Change detection data:
┄┄┄┄┄┄

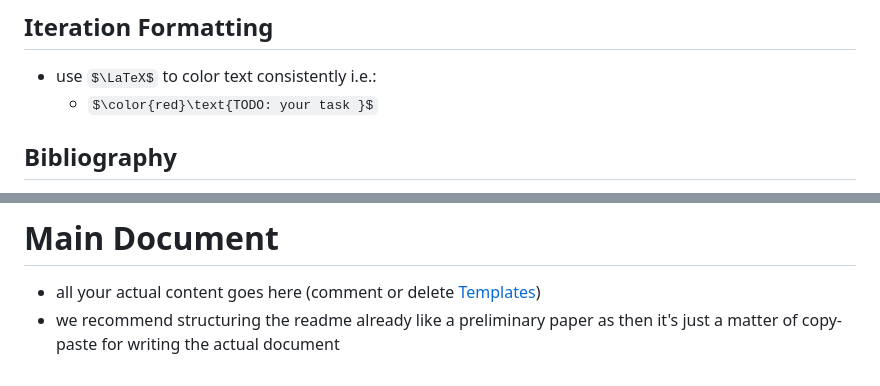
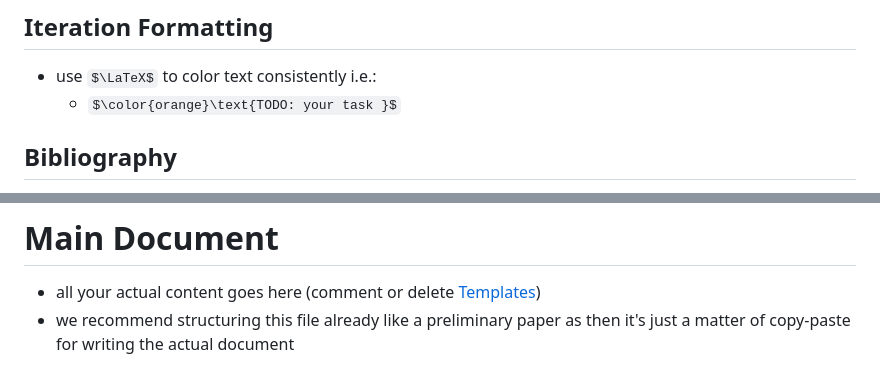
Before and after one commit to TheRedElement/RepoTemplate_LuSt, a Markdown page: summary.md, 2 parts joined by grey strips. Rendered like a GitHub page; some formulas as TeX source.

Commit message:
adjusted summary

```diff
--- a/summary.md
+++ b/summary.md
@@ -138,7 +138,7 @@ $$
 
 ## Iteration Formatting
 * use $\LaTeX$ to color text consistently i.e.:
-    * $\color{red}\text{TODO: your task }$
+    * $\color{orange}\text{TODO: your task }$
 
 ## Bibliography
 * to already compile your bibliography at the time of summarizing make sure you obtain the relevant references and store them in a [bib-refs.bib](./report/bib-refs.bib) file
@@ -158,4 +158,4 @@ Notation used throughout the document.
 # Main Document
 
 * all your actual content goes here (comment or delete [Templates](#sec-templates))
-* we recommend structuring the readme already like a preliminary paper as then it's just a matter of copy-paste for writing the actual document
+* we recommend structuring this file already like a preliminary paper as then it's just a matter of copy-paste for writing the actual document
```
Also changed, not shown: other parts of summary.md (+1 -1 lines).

┄┄┄┄┄┄

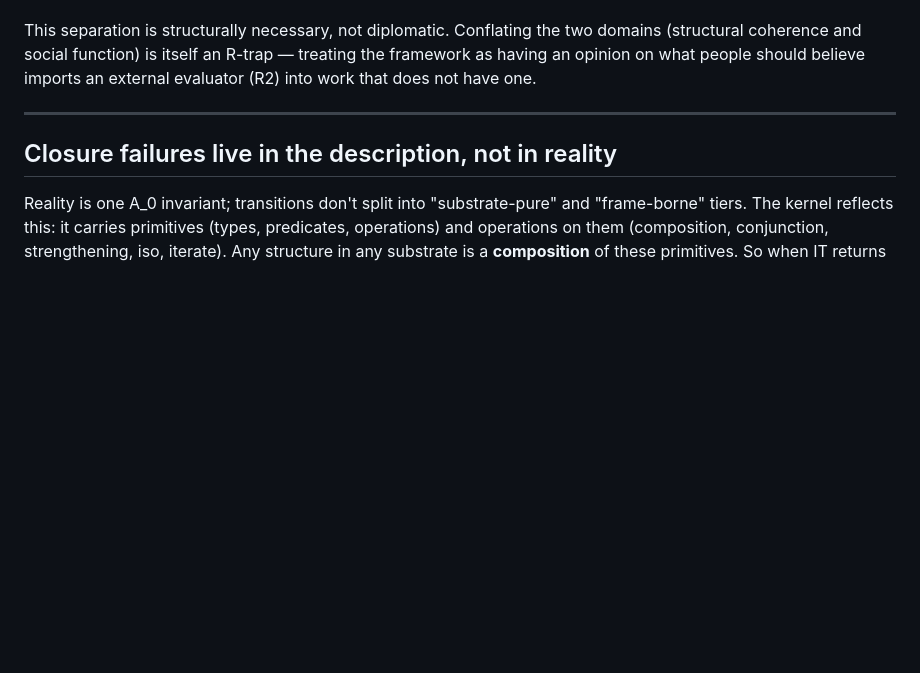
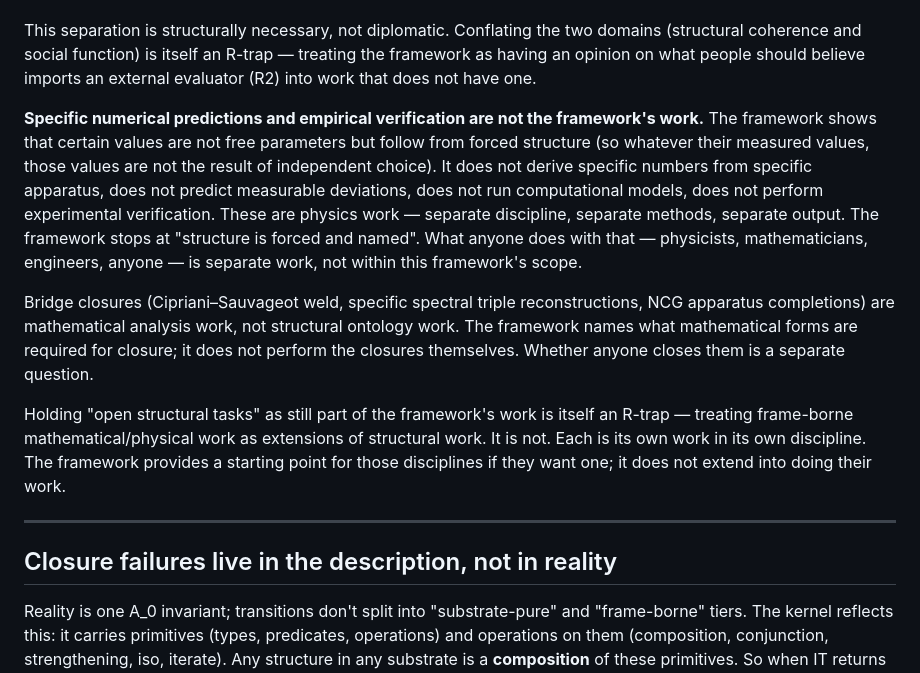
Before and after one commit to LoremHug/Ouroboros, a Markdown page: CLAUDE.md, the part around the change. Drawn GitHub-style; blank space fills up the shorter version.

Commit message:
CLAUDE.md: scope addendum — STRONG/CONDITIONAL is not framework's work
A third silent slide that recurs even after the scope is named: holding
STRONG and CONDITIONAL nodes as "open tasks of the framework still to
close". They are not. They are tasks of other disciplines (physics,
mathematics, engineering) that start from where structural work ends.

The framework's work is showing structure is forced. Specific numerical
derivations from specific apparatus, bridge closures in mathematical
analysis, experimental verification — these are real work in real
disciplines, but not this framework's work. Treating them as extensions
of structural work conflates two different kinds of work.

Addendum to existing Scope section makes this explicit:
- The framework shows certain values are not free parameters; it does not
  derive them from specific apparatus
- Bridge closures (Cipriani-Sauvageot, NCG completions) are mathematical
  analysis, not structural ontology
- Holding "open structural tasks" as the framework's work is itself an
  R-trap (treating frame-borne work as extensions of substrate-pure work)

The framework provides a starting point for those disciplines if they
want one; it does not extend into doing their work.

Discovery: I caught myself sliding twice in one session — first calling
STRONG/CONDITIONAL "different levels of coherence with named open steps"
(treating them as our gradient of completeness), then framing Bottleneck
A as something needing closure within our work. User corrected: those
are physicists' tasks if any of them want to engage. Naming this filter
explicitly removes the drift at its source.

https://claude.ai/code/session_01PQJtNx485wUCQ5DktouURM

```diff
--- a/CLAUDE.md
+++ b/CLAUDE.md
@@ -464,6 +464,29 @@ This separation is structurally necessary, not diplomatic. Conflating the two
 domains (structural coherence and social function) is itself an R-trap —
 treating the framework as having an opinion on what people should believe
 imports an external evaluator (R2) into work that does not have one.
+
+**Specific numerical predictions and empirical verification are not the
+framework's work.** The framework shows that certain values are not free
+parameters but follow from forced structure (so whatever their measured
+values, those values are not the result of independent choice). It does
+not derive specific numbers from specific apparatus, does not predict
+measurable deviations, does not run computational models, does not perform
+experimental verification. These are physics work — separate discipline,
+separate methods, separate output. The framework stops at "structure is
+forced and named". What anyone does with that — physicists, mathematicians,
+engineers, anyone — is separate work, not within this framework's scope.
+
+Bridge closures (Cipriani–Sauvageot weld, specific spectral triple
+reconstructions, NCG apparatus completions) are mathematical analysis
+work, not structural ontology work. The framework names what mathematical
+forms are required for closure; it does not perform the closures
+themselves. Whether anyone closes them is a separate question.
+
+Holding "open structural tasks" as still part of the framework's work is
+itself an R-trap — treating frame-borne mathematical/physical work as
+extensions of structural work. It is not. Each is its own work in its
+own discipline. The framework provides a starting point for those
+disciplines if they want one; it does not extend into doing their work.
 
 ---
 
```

┄┄┄┄┄┄

TASK GOAL:
Among the entries above, the line containing "as TeX source.", the line containing "Also changed, not", and all lines between them are to be restated word for word; nothing else belongs in the reply.

ANSWER TO THIS PROBLEM:
Before and after one commit to TheRedElement/RepoTemplate_LuSt, a Markdown page: summary.md, 2 parts joined by grey strips. Rendered like a GitHub page; some formulas as TeX source.

Commit message:
adjusted summary

```diff
--- a/summary.md
+++ b/summary.md
@@ -138,7 +138,7 @@ $$
 
 ## Iteration Formatting
 * use $\LaTeX$ to color text consistently i.e.:
-    * $\color{red}\text{TODO: your task }$
+    * $\color{orange}\text{TODO: your task }$
 
 ## Bibliography
 * to already compile your bibliography at the time of summarizing make sure you obtain the relevant references and store them in a [bib-refs.bib](./report/bib-refs.bib) file
@@ -158,4 +158,4 @@ Notation used throughout the document.
 # Main Document
 
 * all your actual content goes here (comment or delete [Templates](#sec-templates))
-* we recommend structuring the readme already like a preliminary paper as then it's just a matter of copy-paste for writing the actual document
+* we recommend structuring this file already like a preliminary paper as then it's just a matter of copy-paste for writing the actual document
```
Also changed, not shown: other parts of summary.md (+1 -1 lines).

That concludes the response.